Work instruction: Scan the records for the word "drawn". Report each line where it occurs.
□ □ □ □
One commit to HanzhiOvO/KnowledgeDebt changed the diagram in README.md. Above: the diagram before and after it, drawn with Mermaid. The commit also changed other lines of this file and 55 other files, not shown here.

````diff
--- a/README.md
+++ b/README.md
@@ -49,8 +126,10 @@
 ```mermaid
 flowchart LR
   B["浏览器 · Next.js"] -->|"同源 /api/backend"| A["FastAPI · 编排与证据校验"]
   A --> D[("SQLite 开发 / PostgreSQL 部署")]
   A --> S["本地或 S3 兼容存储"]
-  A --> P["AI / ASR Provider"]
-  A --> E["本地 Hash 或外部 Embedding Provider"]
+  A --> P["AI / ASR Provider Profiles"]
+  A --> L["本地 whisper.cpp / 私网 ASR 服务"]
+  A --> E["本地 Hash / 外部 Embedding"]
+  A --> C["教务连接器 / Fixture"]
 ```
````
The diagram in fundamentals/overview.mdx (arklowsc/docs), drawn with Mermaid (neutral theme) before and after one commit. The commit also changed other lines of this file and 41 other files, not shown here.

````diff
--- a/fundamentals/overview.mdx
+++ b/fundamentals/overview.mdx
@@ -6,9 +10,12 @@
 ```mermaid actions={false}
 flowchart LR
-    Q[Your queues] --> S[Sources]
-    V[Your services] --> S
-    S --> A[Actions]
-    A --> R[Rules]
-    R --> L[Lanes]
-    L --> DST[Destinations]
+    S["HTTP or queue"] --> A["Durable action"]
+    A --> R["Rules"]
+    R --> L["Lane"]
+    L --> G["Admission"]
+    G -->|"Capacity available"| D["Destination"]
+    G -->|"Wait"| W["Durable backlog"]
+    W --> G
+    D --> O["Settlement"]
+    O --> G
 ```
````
□ □ □ □
Finished exercise:
One commit to HanzhiOvO/KnowledgeDebt changed the diagram in README.md. Above: the diagram before and after it, drawn with Mermaid. The commit also changed other lines of this file and 55 other files, not shown here.
The diagram in fundamentals/overview.mdx (arklowsc/docs), drawn with Mermaid (neutral theme) before and after one commit. The commit also changed other lines of this file and 41 other files, not shown here.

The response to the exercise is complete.